_What you are asked to do:_
Check every line below for the string "sbrak". Copy the ones that have it.
BEGIN Record set
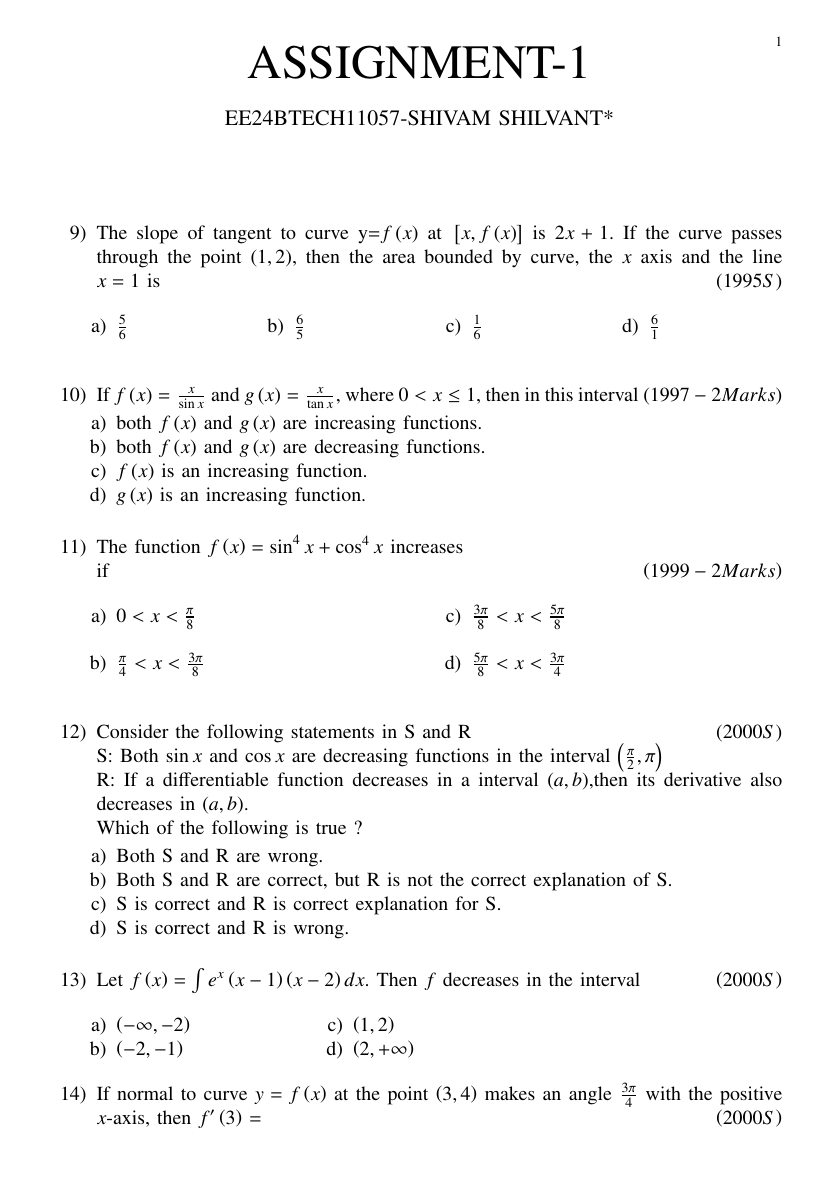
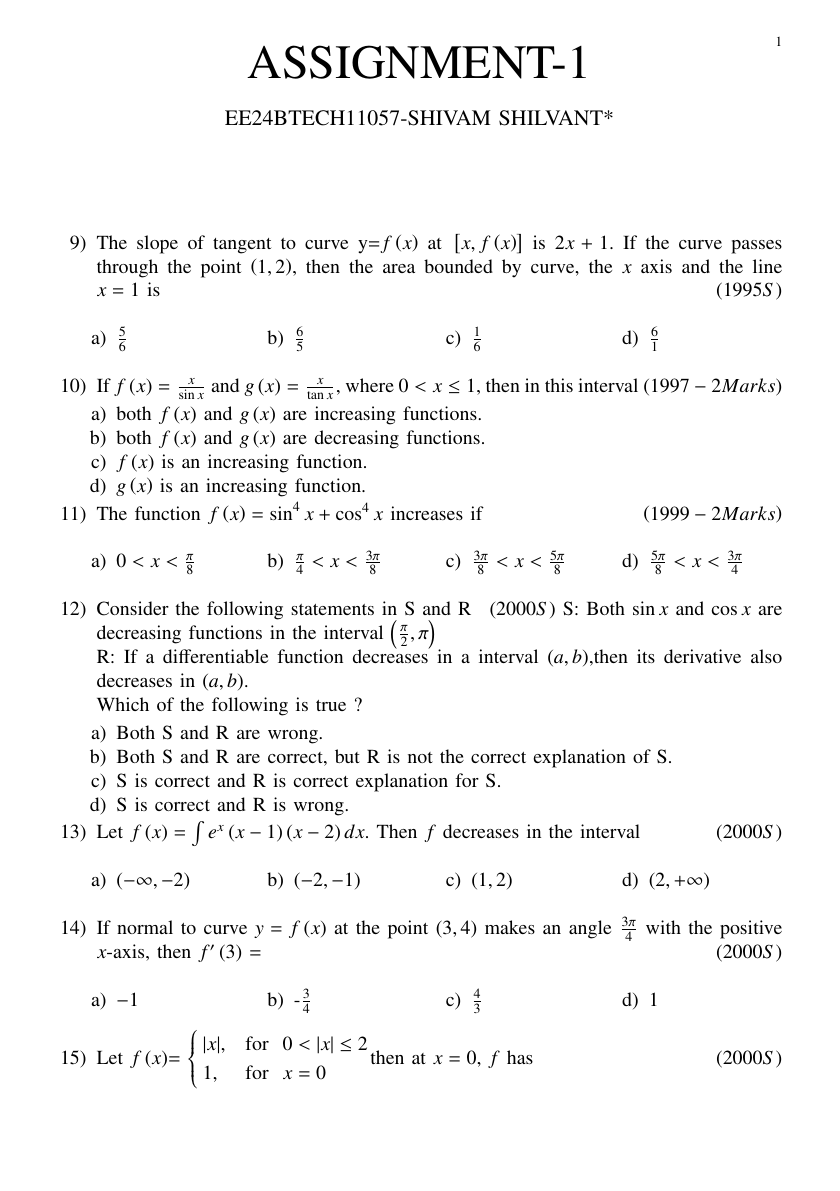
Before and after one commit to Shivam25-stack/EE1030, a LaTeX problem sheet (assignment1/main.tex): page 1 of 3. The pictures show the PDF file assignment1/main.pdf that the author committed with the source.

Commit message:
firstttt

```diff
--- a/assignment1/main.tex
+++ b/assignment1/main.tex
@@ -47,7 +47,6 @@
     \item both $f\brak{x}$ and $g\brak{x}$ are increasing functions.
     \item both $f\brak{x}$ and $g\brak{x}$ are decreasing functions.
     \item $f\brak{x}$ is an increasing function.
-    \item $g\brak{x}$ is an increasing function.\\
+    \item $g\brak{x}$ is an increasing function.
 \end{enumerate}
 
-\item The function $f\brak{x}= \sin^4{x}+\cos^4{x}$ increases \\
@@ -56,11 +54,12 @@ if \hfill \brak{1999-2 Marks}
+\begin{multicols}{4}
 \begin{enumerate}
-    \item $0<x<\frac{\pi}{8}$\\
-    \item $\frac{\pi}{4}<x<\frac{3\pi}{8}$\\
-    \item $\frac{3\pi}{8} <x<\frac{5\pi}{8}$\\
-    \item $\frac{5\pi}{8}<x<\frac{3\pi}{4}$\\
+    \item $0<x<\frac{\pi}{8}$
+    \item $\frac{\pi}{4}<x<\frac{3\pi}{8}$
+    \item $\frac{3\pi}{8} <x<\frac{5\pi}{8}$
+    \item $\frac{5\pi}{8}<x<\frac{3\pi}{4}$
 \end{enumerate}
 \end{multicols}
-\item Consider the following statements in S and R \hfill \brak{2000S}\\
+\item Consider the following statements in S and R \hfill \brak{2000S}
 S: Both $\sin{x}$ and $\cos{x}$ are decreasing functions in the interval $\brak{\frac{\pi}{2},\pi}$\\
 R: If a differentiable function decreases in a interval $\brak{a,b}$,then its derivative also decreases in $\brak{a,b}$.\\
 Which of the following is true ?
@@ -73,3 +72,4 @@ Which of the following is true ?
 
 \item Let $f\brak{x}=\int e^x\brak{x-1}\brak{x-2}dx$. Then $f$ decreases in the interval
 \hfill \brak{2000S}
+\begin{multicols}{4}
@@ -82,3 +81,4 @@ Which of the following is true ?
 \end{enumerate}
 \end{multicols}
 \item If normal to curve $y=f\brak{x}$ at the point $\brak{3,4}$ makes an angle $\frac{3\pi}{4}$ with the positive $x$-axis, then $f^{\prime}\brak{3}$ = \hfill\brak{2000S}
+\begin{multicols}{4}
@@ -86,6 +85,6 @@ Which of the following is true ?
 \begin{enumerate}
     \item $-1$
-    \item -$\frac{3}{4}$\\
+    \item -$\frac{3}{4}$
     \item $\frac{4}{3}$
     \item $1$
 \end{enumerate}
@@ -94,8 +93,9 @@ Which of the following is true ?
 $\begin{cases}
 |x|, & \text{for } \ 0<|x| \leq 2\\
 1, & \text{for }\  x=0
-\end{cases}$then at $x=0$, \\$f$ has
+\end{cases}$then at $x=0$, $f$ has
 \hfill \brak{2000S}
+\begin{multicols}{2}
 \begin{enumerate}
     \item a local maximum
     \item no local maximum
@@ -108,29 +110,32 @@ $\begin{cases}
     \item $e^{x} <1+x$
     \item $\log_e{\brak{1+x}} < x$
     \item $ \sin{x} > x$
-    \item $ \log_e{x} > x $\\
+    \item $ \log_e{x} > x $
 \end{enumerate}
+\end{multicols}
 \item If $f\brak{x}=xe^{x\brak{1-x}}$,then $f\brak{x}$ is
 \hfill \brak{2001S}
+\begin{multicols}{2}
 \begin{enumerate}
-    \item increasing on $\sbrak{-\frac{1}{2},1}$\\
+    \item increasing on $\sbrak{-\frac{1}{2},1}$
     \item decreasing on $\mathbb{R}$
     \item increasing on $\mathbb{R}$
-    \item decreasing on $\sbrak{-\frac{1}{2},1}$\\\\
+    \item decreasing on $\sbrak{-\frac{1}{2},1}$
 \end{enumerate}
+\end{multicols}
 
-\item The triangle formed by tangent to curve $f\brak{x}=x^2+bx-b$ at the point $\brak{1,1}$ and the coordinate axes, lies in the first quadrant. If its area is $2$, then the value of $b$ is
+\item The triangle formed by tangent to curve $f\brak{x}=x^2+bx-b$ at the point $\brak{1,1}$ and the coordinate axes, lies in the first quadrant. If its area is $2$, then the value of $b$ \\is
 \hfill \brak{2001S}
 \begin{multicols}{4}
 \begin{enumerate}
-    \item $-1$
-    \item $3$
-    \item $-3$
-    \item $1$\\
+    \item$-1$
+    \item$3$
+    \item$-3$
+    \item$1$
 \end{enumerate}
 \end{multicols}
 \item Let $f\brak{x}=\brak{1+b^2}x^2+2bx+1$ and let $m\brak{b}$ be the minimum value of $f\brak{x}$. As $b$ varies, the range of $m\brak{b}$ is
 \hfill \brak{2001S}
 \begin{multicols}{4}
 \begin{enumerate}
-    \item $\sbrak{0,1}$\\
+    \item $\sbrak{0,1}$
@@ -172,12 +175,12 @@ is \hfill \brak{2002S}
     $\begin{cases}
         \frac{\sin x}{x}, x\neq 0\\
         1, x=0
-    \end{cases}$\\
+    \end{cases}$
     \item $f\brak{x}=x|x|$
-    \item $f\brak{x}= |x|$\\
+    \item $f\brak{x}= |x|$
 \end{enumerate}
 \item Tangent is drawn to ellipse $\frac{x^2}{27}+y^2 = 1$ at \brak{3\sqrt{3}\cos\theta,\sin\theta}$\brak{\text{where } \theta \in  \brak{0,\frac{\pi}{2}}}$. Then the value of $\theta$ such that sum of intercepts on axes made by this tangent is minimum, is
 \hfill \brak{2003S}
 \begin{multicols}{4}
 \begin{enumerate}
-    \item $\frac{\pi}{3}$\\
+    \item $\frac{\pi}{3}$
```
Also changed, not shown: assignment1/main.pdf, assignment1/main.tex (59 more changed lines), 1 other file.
END Record set
BEGIN Record set
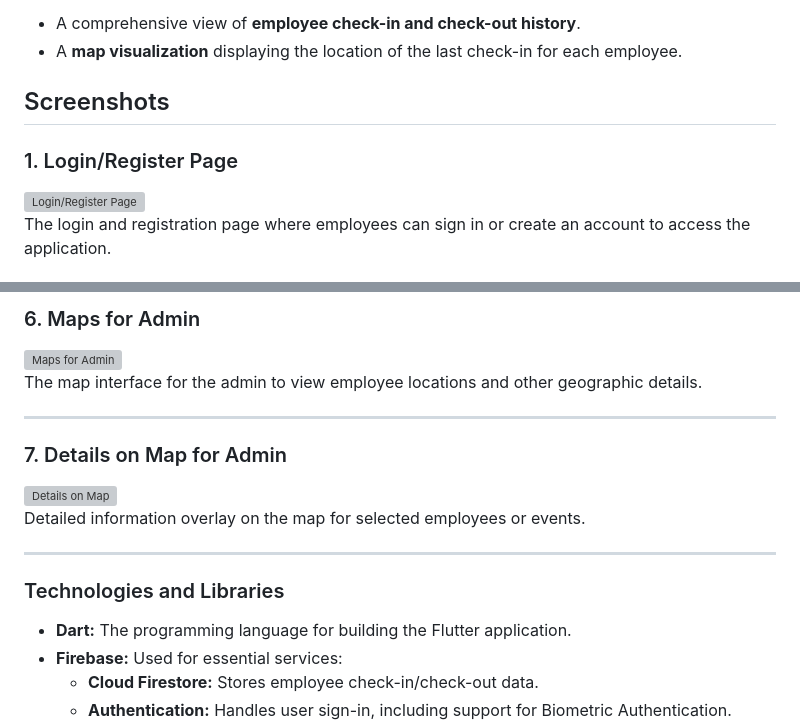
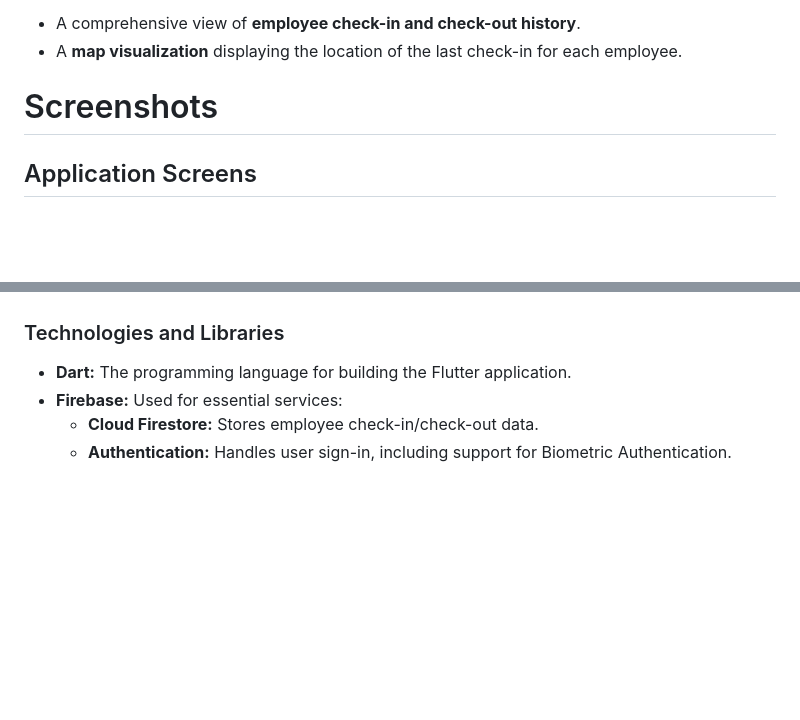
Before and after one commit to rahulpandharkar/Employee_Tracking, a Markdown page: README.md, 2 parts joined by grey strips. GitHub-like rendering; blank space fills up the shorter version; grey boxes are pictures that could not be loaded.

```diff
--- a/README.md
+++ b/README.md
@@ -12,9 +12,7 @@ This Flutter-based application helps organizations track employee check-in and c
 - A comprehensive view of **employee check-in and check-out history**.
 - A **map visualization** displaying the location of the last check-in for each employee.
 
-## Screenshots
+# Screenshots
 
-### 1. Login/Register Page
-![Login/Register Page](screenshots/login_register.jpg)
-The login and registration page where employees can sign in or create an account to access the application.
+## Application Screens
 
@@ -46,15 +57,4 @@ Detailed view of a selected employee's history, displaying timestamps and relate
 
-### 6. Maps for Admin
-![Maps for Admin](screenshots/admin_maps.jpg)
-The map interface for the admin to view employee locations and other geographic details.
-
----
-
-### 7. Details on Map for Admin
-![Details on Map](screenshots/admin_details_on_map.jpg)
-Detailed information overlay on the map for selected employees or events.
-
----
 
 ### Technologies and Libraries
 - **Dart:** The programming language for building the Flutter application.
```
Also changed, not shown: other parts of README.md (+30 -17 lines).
END Record set
_Output of the exercise:_
-    \item increasing on $\sbrak{-\frac{1}{2},1}$\\
+    \item increasing on $\sbrak{-\frac{1}{2},1}$
-    \item decreasing on $\sbrak{-\frac{1}{2},1}$\\\\
+    \item decreasing on $\sbrak{-\frac{1}{2},1}$
-    \item $\sbrak{0,1}$\\
+    \item $\sbrak{0,1}$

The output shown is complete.